EXERCISE REQUIREMENTS -
Could you filter the records below down to the lines that include the word "Python"?

"""

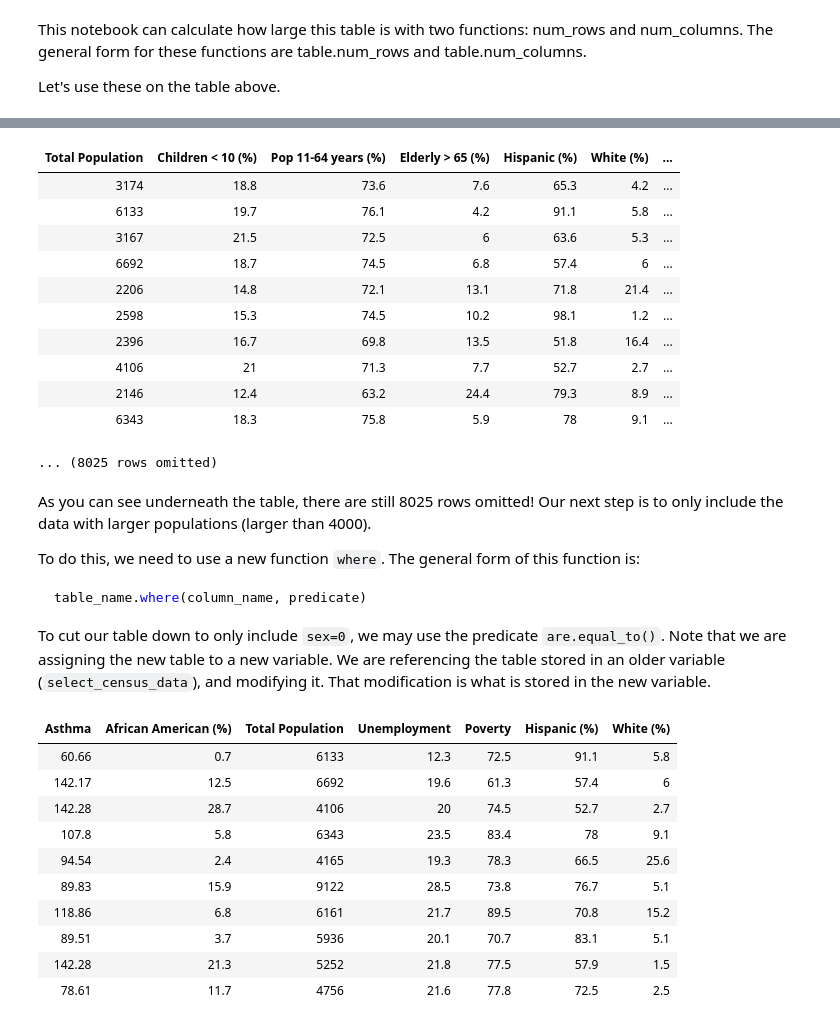
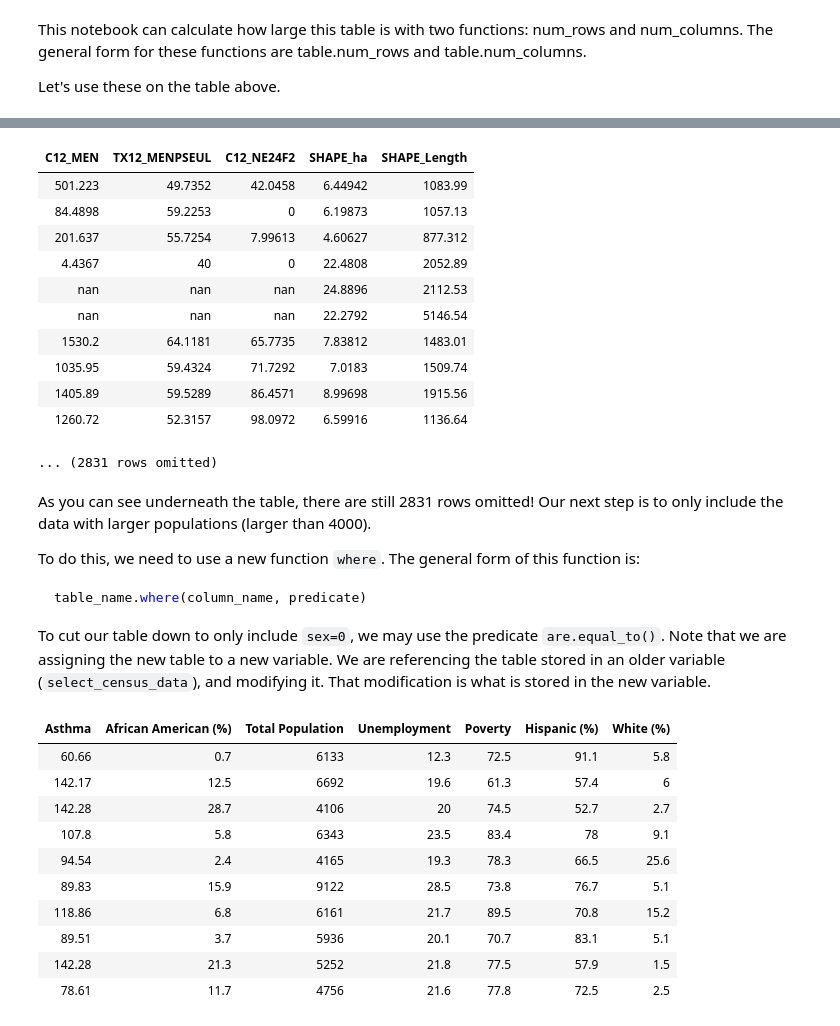
Before and after one commit to Sandotin/Analysis-of-Gentrification-of-Paris-IRIS-Units, a Jupyter notebook: Introduction-to-Python (1).ipynb, the cells around one changed output, grey strips where cells are left out. Saved outputs shown, nothing was run; the diff lists cells and outputs as text; code cells hidden in the pictures.

```diff
--- a/Introduction-to-Python.ipynb
+++ b/Introduction-to-Python (1).ipynb
@@ -130,21 +201,21 @@ select_census_data
-# %%
-drop_census_data = census_data.drop("CENSUS2010POP","POPESTIMATE2010","POPESTIMATE2011","POPESTIMATE2012","POPESTIMATE2013","POPESTIMATE2014","POPESTIMATE2015", "Census Tract", "CES 3.0 Score", "CES 3.0 Percentile", "CES 3.0 Percentile Range" "Total Population", "California County", "73.6", "7.6", "65.3", "4.2", "24.6", "0.5", "3.5", "1.8", "ZIP", "Nearby City (to help approximate location only)", "Longitude", "Latitude", "CES 3.0 Percentile", "CES 3.0 Percentile Range", "SB 535 Disadvantaged Community", "Ozone", "Ozone Pctl", "PM2.5", "PM2.5 Pctl", "Diesel PM", "Diesel PM Pctl", "Drinking Water", "Drinking Water Pctl", "Pesticides", "Pesticides Pctl", "Tox. Release", "Tox. Release Pctl", "Traffic", "Traffic Pctl", "Cleanup Sites", "Cleanup Sites Pctl", "Groundwater Threats", "Groundwater Threats Pctl", "Haz. Waste", "Haz. Waste Pctl", "Imp. Water Bodies", "Imp. Water Bodies Pctl", "Solid Waste", "Solid Waste Pctl", "Pollution Burden", "Pollution Burden Score", "Pollution Burden Pctl", "Asthma", "Asthma Pctl", "Low Birth Weight", "Low Birth Weight Pctl", "Cardiovascular Disease", "Cardiovascular Disease Pctl", "Education", "Education Pctl", "Linguistic Isolation", "Linguistic Isolation Pctl", "Poverty", "Poverty Pctl", "Unemployment", "Unemployment Pctl", "Housing Burden", "Housing Burden Pctl", "Pop. Char.", "Pop. Char. Score", "Pop. Char. Pctl")
-drop_census_data
-# %% [output]
-| Total Population | Children < 10 (%) | Pop 11-64 years (%) | Elderly > 65 (%) | Hispanic (%) | White (%) | ... |
-| 3174 | 18.8 | 73.6 | 7.6 | 65.3 | 4.2 | ... |
-| 6133 | 19.7 | 76.1 | 4.2 | 91.1 | 5.8 | ... |
-| 3167 | 21.5 | 72.5 | 6 | 63.6 | 5.3 | ... |
-| 6692 | 18.7 | 74.5 | 6.8 | 57.4 | 6 | ... |
-| 2206 | 14.8 | 72.1 | 13.1 | 71.8 | 21.4 | ... |
-| 2598 | 15.3 | 74.5 | 10.2 | 98.1 | 1.2 | ... |
-| 2396 | 16.7 | 69.8 | 13.5 | 51.8 | 16.4 | ... |
-| 4106 | 21 | 71.3 | 7.7 | 52.7 | 2.7 | ... |
-| 2146 | 12.4 | 63.2 | 24.4 | 79.3 | 8.9 | ... |
-| 6343 | 18.3 | 75.8 | 5.9 | 78 | 9.1 | ... |
-... (8025 rows omitted)
+# %%
+select_soc_data = soc_data.select("C12_MEN", "TX12_MENPSEUL", "C12_NE24F2", "SHAPE_ha", "SHAPE_Length")
+select_soc_data
+# %% [output]
+| C12_MEN | TX12_MENPSEUL | C12_NE24F2 | SHAPE_ha | SHAPE_Length |
+| 501.223 | 49.7352 | 42.0458 | 6.44942 | 1083.99 |
+| 84.4898 | 59.2253 | 0 | 6.19873 | 1057.13 |
+| 201.637 | 55.7254 | 7.99613 | 4.60627 | 877.312 |
+| 4.4367 | 40 | 0 | 22.4808 | 2052.89 |
+| nan | nan | nan | 24.8896 | 2112.53 |
+| nan | nan | nan | 22.2792 | 5146.54 |
+| 1530.2 | 64.1181 | 65.7735 | 7.83812 | 1483.01 |
+| 1035.95 | 59.4324 | 71.7292 | 7.0183 | 1509.74 |
+| 1405.89 | 59.5289 | 86.4571 | 8.99698 | 1915.56 |
+| 1260.72 | 52.3157 | 98.0972 | 6.59916 | 1136.64 |
+... (2831 rows omitted)
 # %% [markdown]
-As you can see underneath the table, there are still 8025 rows omitted! Our next step is to only include the data with larger populations (larger than 4000).
+As you can see underneath the table, there are still 2831 rows omitted! Our next step is to only include the data with larger populations (larger than 4000).
 
 To do this, we need to use a new function `where`. The general form of this function is:
 
```
Also changed, not shown: parts of 39 cells of this notebook, 1 other file.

"""

ANSWER SPACE -
Before and after one commit to Sandotin/Analysis-of-Gentrification-of-Paris-IRIS-Units, a Jupyter notebook: Introduction-to-Python (1).ipynb, the cells around one changed output, grey strips where cells are left out. Saved outputs shown, nothing was run; the diff lists cells and outputs as text; code cells hidden in the pictures.
--- a/Introduction-to-Python.ipynb
+++ b/Introduction-to-Python (1).ipynb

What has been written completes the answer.